*** Input Section Begins ***

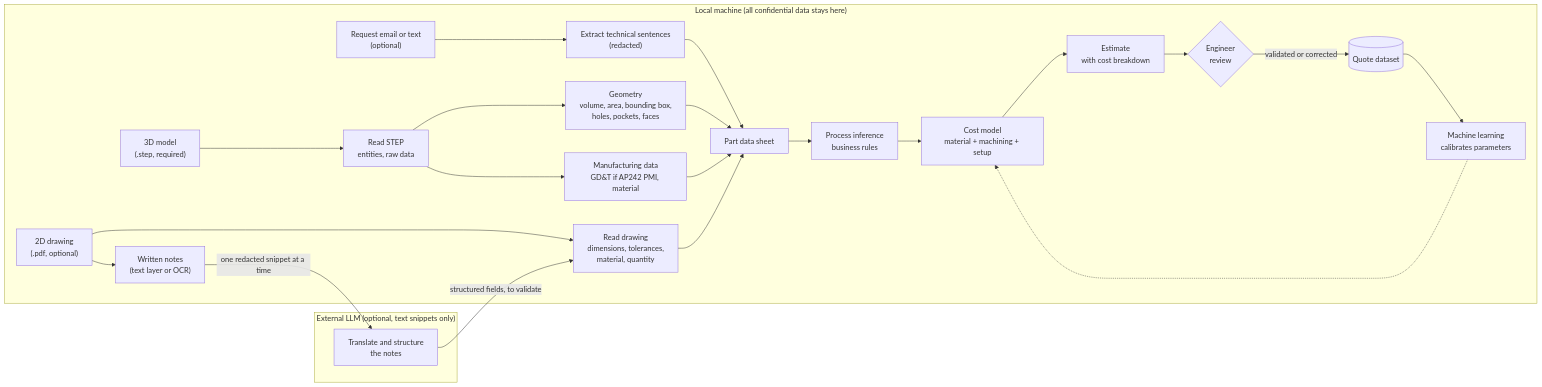
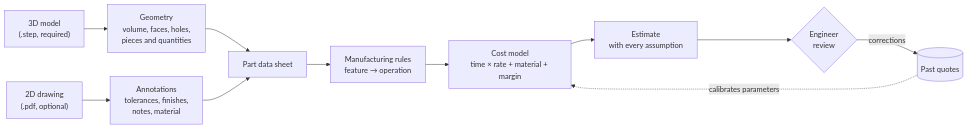
One commit to mathiseuzen/StepQuote changed the diagram in README.md. Above: the diagram before and after it, drawn with Mermaid. The commit also changed other lines of this file and 6 other files, not shown here.

````diff
--- a/README.md
+++ b/README.md
@@ -9,37 +11,13 @@
 ```mermaid
 flowchart LR
-    subgraph LOCAL["Local machine (all confidential data stays here)"]
-        STEP["3D model<br/>(.step, required)"]
-        PDF["2D drawing<br/>(.pdf, optional)"]
-
-        STEP --> READ["Read STEP<br/>entities, raw data"]
-        PDF --> DRAW["Read drawing<br/>dimensions, tolerances,<br/>material, quantity"]
-        PDF --> NOTES["Written notes<br/>(text layer or OCR)"]
-
-        MAIL["Request email or text<br/>(optional)"] --> RM["Extract technical sentences<br/>(redacted)"]
-        RM --> SHEET
-
-        READ --> GEOM["Geometry<br/>volume, area, bounding box,<br/>holes, pockets, faces"]
-        READ --> MANU["Manufacturing data<br/>GD&T if AP242 PMI, material"]
-
-        GEOM --> SHEET["Part data sheet"]
-        MANU --> SHEET
-        DRAW --> SHEET
-
-        SHEET --> PROC["Process inference<br/>business rules"]
-        PROC --> COST["Cost model<br/>material + machining + setup"]
-
-        COST --> EST["Estimate<br/>with cost breakdown"]
-        EST --> REVIEW{"Engineer<br/>review"}
-        REVIEW -->|validated or corrected| DATA[("Quote dataset")]
-        DATA --> ML["Machine learning<br/>calibrates parameters"]
-        ML -.-> COST
-    end
-
-    subgraph EXTERNAL["External LLM (optional, text snippets only)"]
-        LLM["Translate and structure<br/>the notes"]
-    end
-
-    NOTES -->|"one redacted snippet at a time"| LLM
-    LLM -->|"structured fields, to validate"| DRAW
+    STEP["3D model<br/>(.step, required)"] --> GEO["Geometry<br/>volume, faces, holes,<br/>pieces and quantities"]
+    PDF["2D drawing<br/>(.pdf, optional)"] --> ANN["Annotations<br/>tolerances, finishes,<br/>notes, material"]
+    GEO --> SHEET["Part data sheet"]
+    ANN --> SHEET
+    SHEET --> RULES["Manufacturing rules<br/>feature → operation"]
+    RULES --> COST["Cost model<br/>time × rate + material + margin"]
+    COST --> EST["Estimate<br/>with every assumption"]
+    EST --> REVIEW{"Engineer<br/>review"}
+    REVIEW -->|corrections| DATA[("Past quotes")]
+    DATA -.->|calibrates parameters| COST
 ```
````
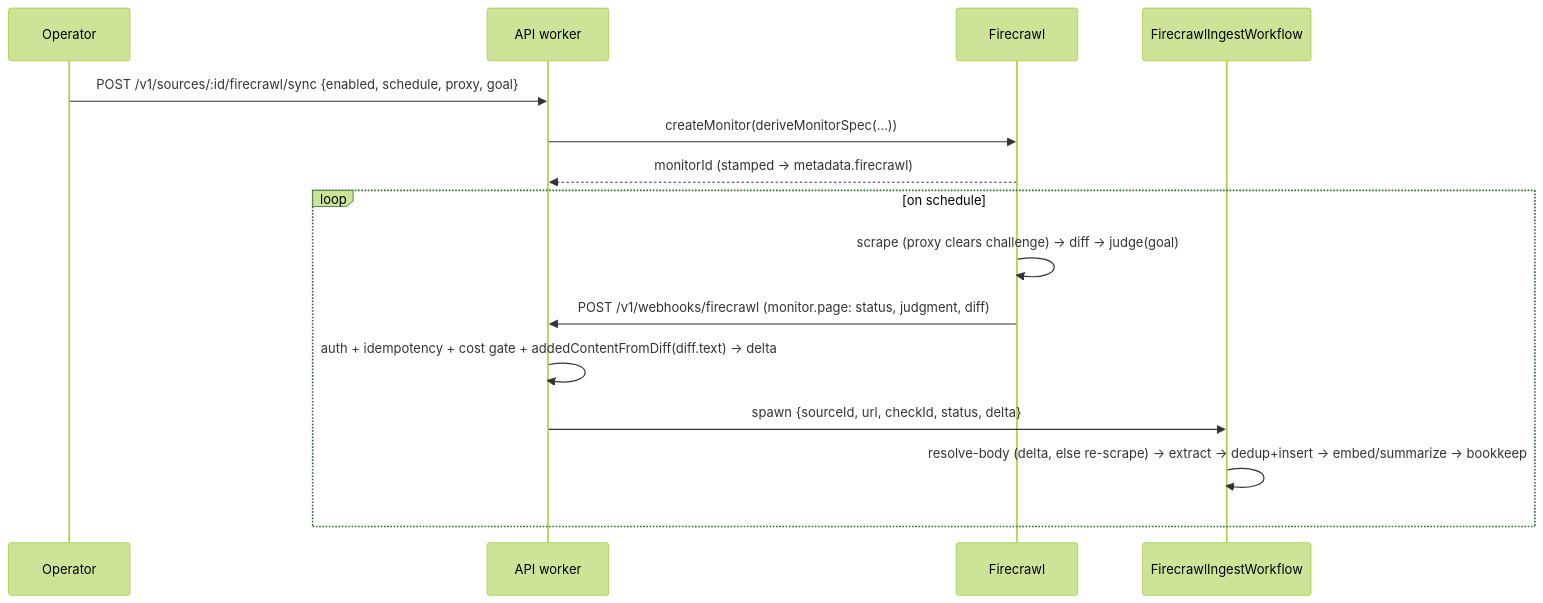
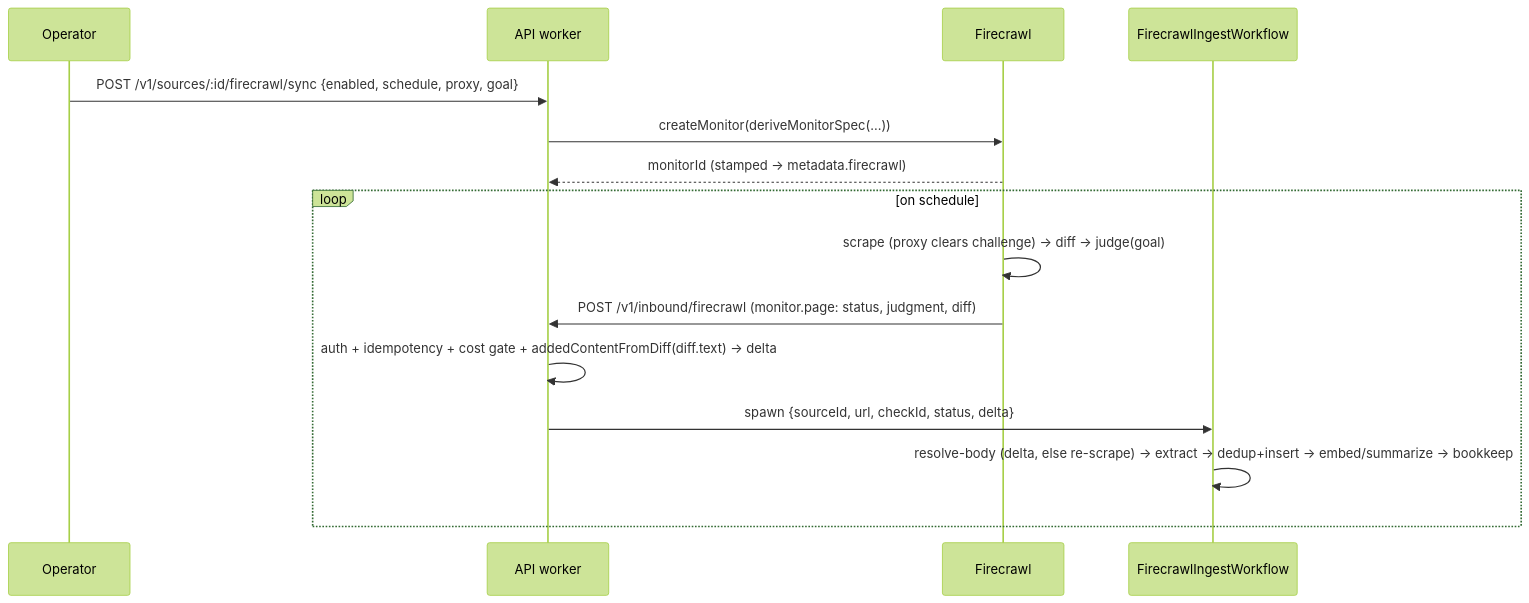
Before and after one commit to buildinternet/releases: the diagram in docs/architecture/firecrawl-monitoring.md, drawn with Mermaid (forest theme). The commit also changed other lines of this file and 15 other files, not shown here.

First line of the commit message:
fix(api): receive provider webhooks at /v1/inbound/<provider>

````diff
--- a/docs/architecture/firecrawl-monitoring.md
+++ b/docs/architecture/firecrawl-monitoring.md
@@ -9,19 +9,19 @@
 ```mermaid
 sequenceDiagram
     participant Op as Operator
     participant API as API worker
     participant FC as Firecrawl
     participant WF as FirecrawlIngestWorkflow
 
     Op->>API: POST /v1/sources/:id/firecrawl/sync {enabled, schedule, proxy, goal}
     API->>FC: createMonitor(deriveMonitorSpec(...))
     FC-->>API: monitorId  (stamped → metadata.firecrawl)
 
     loop on schedule
         FC->>FC: scrape (proxy clears challenge) → diff → judge(goal)
-        FC->>API: POST /v1/webhooks/firecrawl  (monitor.page: status, judgment, diff)
+        FC->>API: POST /v1/inbound/firecrawl  (monitor.page: status, judgment, diff)
         API->>API: auth + idempotency + cost gate + addedContentFromDiff(diff.text) → delta
         API->>WF: spawn {sourceId, url, checkId, status, delta}
         WF->>WF: resolve-body (delta, else re-scrape) → extract → dedup+insert → embed/summarize → bookkeep
     end
 ```
````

*** Input Section Ends ***

■ **What you need to do**:
For each line in the records that holds "model", show that line as it stands.

■ **Task output**:
-        STEP["3D model<br/>(.step, required)"]
-        PROC --> COST["Cost model<br/>material + machining + setup"]
+    STEP["3D model<br/>(.step, required)"] --> GEO["Geometry<br/>volume, faces, holes,<br/>pieces and quantities"]
+    RULES --> COST["Cost model<br/>time × rate + material + margin"]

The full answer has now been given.